▸ **RAW DATA**:
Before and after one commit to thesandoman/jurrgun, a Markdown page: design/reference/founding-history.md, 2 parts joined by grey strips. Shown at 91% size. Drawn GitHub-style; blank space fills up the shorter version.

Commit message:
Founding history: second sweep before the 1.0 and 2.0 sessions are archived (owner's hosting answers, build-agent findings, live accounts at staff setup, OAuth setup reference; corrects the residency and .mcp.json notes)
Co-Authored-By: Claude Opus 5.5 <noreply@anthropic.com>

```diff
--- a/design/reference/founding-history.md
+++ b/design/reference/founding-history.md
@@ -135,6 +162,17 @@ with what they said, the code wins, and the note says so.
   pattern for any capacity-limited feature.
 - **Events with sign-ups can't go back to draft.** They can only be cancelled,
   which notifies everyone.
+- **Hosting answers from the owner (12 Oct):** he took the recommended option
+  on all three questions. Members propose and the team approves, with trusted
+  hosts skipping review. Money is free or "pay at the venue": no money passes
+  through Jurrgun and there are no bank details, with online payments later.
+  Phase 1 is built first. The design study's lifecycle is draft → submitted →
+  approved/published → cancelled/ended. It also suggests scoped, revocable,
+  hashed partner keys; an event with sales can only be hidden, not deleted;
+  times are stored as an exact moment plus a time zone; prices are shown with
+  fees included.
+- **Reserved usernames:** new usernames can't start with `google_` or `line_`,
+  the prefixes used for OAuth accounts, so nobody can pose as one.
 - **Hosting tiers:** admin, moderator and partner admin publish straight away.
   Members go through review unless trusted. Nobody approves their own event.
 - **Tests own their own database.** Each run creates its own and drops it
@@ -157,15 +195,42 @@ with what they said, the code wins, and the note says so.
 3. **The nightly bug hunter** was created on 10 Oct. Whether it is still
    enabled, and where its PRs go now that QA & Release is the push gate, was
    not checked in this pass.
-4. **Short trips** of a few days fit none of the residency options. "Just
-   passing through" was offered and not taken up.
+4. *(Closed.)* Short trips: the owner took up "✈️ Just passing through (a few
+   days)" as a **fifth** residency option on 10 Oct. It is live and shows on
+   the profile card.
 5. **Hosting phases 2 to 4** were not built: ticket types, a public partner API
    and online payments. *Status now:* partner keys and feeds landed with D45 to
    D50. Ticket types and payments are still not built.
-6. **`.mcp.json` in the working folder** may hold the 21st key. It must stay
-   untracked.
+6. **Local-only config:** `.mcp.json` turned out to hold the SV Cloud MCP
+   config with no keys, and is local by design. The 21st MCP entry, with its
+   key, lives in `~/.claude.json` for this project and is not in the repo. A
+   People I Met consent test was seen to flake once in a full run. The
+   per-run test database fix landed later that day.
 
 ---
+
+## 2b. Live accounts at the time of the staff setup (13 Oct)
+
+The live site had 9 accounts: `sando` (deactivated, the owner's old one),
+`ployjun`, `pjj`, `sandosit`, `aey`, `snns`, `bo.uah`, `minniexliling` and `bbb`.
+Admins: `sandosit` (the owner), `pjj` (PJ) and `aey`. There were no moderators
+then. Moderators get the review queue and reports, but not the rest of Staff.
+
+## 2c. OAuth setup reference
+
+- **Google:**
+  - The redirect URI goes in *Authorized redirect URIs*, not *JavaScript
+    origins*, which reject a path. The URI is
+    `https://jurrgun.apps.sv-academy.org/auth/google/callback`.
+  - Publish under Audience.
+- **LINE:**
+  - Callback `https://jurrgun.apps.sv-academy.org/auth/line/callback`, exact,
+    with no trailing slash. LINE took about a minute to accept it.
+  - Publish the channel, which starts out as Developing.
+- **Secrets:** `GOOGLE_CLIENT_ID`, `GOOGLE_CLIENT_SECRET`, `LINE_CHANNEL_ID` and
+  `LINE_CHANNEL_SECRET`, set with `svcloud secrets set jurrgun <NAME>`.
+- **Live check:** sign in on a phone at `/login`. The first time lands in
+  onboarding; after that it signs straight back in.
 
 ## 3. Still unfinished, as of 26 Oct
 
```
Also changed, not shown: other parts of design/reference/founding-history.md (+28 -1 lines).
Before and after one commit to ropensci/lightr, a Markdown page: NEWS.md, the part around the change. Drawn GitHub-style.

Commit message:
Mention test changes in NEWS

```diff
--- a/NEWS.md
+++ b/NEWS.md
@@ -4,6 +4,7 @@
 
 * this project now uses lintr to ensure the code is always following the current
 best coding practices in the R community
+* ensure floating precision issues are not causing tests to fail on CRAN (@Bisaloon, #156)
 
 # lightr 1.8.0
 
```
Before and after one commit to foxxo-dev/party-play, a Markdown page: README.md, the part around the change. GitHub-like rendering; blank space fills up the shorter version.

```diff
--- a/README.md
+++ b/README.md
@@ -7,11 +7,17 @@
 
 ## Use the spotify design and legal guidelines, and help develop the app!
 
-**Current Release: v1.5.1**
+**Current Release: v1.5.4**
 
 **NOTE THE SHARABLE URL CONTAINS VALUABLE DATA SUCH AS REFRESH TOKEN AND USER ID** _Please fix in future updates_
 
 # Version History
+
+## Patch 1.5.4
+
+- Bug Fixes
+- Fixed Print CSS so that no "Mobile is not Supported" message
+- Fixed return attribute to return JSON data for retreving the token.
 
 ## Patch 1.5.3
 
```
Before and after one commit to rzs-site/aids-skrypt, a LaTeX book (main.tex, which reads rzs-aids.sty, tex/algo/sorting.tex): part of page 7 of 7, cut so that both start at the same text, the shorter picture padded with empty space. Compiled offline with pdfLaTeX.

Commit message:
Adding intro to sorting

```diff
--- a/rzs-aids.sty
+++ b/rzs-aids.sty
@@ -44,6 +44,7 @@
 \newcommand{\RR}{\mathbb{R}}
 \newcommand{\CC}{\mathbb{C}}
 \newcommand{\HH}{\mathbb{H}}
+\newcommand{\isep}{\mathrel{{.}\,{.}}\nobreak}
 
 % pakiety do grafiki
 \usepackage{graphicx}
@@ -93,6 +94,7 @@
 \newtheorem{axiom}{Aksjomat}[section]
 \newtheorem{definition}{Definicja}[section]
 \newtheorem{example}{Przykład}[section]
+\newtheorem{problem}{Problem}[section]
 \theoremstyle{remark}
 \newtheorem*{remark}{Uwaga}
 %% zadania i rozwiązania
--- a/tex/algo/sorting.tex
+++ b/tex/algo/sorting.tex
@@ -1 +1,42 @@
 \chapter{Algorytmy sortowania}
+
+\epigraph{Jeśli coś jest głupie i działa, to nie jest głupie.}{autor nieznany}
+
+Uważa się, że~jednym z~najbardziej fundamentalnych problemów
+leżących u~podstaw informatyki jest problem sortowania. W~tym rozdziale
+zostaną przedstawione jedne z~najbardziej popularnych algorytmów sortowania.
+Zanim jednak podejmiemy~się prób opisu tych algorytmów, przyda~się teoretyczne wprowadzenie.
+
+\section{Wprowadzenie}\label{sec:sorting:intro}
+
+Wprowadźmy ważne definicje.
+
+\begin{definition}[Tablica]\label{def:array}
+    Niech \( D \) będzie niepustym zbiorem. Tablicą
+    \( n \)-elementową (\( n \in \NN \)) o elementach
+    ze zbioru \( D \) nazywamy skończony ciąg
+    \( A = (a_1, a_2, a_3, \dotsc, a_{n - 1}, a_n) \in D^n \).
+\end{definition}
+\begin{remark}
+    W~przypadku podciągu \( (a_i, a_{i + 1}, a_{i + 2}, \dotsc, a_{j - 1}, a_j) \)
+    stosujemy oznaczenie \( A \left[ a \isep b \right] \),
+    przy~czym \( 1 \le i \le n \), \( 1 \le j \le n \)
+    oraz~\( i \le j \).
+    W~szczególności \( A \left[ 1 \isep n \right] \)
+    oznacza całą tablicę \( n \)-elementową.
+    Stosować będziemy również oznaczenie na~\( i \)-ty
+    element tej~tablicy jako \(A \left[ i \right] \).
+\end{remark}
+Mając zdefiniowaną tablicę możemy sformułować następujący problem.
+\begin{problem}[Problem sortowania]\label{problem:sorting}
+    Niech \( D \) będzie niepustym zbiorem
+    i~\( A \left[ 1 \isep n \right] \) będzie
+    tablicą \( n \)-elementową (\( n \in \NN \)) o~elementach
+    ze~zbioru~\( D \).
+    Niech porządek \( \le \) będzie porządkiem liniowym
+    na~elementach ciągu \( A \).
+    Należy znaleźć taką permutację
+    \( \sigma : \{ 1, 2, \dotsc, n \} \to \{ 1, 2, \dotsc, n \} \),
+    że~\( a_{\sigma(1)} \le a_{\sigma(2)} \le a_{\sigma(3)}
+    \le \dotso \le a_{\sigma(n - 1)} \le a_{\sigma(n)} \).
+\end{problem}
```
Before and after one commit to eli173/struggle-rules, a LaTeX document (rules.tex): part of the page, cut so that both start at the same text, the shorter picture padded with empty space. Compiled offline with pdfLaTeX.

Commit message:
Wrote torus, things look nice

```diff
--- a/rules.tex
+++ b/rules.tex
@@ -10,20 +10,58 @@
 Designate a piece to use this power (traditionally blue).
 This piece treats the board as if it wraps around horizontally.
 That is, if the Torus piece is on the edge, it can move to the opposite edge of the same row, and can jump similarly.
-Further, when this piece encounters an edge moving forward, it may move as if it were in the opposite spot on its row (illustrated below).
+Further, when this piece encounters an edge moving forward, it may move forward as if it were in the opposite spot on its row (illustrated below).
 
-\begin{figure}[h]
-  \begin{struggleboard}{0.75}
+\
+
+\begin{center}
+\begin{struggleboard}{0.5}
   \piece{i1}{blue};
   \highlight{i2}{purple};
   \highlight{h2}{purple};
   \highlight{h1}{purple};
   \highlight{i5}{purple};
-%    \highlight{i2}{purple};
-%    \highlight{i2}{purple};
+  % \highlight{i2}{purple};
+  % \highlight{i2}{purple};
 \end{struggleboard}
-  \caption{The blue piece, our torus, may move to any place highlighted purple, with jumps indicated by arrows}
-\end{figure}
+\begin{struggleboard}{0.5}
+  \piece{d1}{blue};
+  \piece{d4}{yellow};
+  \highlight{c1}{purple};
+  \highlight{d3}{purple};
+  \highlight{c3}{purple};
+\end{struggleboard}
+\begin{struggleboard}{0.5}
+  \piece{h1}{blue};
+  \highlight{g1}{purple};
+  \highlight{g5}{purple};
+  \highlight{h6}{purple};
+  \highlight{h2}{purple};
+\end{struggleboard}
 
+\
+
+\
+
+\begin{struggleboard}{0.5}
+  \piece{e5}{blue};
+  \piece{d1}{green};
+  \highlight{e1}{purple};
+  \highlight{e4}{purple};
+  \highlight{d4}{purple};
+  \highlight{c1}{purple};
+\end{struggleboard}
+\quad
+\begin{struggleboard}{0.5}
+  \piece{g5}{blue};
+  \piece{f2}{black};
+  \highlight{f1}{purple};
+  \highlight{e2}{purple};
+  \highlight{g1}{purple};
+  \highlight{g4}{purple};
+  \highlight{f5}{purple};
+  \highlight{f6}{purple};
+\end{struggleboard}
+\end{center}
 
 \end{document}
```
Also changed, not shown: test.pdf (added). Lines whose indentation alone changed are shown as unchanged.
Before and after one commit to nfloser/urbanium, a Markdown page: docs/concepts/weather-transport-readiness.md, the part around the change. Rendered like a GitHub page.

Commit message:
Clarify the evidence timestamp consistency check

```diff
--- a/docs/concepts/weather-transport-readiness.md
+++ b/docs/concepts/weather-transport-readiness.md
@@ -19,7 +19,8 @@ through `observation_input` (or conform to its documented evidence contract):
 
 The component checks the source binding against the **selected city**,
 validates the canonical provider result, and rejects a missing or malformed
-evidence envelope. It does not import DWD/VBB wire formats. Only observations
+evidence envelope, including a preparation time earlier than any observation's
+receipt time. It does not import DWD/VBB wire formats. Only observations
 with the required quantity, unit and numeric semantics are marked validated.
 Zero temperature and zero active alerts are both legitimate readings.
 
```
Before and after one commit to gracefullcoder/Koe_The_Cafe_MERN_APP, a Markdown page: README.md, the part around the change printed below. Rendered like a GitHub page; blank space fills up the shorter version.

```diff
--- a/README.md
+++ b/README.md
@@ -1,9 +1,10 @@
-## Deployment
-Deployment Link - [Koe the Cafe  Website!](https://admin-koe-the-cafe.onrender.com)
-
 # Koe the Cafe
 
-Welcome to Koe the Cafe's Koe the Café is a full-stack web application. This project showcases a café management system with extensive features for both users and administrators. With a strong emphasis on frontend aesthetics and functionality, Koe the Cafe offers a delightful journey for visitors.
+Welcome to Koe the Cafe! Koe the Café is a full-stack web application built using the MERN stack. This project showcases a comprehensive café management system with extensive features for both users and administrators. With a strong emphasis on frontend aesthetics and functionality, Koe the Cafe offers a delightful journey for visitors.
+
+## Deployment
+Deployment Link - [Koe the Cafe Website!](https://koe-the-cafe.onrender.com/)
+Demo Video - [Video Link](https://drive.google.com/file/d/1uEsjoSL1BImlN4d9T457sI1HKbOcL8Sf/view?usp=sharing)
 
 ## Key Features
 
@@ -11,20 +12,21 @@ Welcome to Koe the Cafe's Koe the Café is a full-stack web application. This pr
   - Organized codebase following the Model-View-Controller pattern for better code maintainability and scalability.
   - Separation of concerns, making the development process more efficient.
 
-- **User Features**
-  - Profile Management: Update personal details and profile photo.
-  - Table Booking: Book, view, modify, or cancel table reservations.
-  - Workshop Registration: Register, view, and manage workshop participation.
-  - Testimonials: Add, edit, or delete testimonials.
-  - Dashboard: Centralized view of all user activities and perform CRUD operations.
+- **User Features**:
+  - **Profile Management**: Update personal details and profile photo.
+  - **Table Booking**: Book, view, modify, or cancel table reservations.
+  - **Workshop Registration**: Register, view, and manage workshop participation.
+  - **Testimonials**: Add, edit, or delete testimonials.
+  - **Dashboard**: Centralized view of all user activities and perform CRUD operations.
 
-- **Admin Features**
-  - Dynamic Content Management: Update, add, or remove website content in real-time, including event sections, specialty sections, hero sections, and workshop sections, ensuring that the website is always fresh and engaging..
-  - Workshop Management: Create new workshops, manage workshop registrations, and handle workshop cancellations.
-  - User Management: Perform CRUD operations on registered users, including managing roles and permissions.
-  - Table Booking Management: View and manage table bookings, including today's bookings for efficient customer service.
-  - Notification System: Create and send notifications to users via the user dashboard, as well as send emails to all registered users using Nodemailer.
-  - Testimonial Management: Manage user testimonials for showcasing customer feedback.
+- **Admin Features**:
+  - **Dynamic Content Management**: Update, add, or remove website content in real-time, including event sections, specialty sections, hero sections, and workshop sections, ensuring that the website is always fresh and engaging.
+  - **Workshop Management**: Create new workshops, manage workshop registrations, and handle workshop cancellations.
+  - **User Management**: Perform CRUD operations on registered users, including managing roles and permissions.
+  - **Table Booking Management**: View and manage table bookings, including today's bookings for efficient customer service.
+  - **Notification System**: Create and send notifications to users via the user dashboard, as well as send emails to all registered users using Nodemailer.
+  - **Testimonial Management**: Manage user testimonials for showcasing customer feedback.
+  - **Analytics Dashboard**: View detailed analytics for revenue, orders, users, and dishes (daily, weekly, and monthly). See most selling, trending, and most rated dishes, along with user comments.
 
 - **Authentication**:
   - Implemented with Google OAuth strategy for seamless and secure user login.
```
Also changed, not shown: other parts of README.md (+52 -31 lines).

▸ **TASK GOAL**: Lines with "blue" in the records above: copy every one of them.

▸ **RESPONSE TO THIS EXERCISE**:
 Designate a piece to use this power (traditionally blue).
   \piece{i1}{blue};
-  \caption{The blue piece, our torus, may move to any place highlighted purple, with jumps indicated by arrows}
+  \piece{d1}{blue};
+  \piece{h1}{blue};
+  \piece{e5}{blue};
+  \piece{g5}{blue};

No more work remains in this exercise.